A bench of Chief Justice Satish Chandra Sharma and Justice Subramonium Prasad, which did not issue formal notice on the plea, asked the authorities to file their responses within four weeks and listed the matter for further hearing on July 14. It also asked Yes Bank Ltd and J C Flowers Asset Reconstruction Pvt Ltd to place their responses. Swamy was represented through senior advocate Rajshekhar Rao and lawyer Satya Sabharwal in the matter. The petitioner said through this petition he wishes to highlight the growing rot prevalent in private banking sector, which has been further accelerated by perpetual decay of corporate governance and ethical standards prevailing in private banking industry and asset reconstruction industry.

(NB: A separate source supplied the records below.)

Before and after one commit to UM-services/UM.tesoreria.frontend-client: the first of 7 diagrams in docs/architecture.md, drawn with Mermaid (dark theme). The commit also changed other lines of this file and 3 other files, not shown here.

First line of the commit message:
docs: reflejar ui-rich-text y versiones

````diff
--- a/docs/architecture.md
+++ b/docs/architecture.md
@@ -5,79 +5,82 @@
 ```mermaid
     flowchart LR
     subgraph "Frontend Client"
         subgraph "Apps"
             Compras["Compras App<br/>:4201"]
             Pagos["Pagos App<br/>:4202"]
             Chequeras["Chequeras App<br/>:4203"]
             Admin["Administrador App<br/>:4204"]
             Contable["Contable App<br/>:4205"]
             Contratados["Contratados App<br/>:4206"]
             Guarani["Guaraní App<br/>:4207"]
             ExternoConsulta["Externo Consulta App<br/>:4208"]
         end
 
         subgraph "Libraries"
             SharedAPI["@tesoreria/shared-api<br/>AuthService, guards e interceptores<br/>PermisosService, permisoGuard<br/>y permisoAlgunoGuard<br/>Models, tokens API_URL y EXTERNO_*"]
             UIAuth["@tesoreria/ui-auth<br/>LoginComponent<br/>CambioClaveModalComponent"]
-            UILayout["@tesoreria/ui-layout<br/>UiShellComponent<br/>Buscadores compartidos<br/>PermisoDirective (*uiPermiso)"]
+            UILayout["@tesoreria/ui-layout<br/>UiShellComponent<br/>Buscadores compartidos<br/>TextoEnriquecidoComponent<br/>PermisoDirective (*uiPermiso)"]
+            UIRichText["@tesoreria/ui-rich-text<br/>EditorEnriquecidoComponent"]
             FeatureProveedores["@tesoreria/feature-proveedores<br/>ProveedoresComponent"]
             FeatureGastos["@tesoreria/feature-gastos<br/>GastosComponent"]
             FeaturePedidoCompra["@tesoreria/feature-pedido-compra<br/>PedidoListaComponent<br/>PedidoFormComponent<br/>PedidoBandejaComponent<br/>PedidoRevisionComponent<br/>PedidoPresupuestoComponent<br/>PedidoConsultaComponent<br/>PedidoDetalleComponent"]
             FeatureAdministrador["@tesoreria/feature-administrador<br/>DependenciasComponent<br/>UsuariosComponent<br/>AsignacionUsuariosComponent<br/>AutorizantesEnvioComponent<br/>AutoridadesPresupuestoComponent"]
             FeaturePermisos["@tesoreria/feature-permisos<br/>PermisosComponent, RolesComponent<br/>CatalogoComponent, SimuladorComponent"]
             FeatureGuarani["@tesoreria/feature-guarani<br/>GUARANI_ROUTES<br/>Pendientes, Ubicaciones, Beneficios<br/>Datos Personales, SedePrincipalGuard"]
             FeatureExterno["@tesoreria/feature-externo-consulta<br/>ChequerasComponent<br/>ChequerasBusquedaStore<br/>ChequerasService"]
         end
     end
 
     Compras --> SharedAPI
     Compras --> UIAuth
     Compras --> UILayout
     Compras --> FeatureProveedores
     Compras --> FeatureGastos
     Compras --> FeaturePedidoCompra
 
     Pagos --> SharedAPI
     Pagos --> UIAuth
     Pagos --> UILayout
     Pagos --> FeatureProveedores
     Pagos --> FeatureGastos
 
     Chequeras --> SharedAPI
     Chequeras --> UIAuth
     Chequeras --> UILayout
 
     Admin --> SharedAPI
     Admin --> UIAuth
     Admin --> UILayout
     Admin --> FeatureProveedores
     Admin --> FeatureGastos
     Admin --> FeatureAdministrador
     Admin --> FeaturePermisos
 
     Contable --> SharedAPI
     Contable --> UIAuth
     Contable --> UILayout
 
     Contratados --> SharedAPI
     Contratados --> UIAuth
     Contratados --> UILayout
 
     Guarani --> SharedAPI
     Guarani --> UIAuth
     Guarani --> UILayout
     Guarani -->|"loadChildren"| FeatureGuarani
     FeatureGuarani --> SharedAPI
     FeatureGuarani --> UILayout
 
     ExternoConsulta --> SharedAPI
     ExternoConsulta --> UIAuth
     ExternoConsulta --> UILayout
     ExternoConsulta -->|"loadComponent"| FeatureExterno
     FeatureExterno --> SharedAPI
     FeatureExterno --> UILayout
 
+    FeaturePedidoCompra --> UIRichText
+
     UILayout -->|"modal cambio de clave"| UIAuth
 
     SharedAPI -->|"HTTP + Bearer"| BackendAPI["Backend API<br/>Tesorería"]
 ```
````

"This is growing case of concern as there is apparent conflict of interest between functioning of banks and ARCs. The situation is further complicated, when motivated and mala fide transactions between the two are allowed to stand as the regulator (RBI), fails to act and enforce its own guidelines causing significant loss of public monies," the plea said. It said the matter relates to transfer of a stress asset portfolio worth Rs. 48,000 crores from Yes Bank to J C Flowers Asset Reconstruction Company.
"This transfer is linked to another deal in which Respondent No.4 (Yes Bank) has obtained a stake of up to 19.9 per cent in the company of Respondent No.5. (J C Flowers Asset Reconstruction Company)," it said. Submitting that Non-Performing Assets (NPAs) are a growing concern for private sector banks in India, Swamy said poor credit risk management practices and insufficient internal controls have contributed to the high levels of NPAs in private sector banks.
"It is truly concerning to witness the act of respondent no. 4, a scheduled commercial bank holding a significant amount of public funds, has prioritised its own interests over the well-being of its customers and the country as a whole. "The transfer of a distressed asset portfolio worth Rs. 48,000 crores to respondent no.5 through these transactions appears to be a blatant attempt to circumvent laws and regulations in favour of respondent no.5," the plea said.
It added that this not only undermines the trust of public in the banking sector but also jeopardises the economic stability of the country. "It is alarming to see how respondent no. 4 is willing to sacrifice the recovery of public funds for the benefit of one company," it claimed. The petitioner said the transactions between the bank and the company seem to be an attempt to bypass RBI guidelines and harm the general public. The plea alleged that these transactions appear to be tailored specifically for the company, effectively preventing other ARCs from participating, resulting in lack of transparency in price discovery for such stressed assets.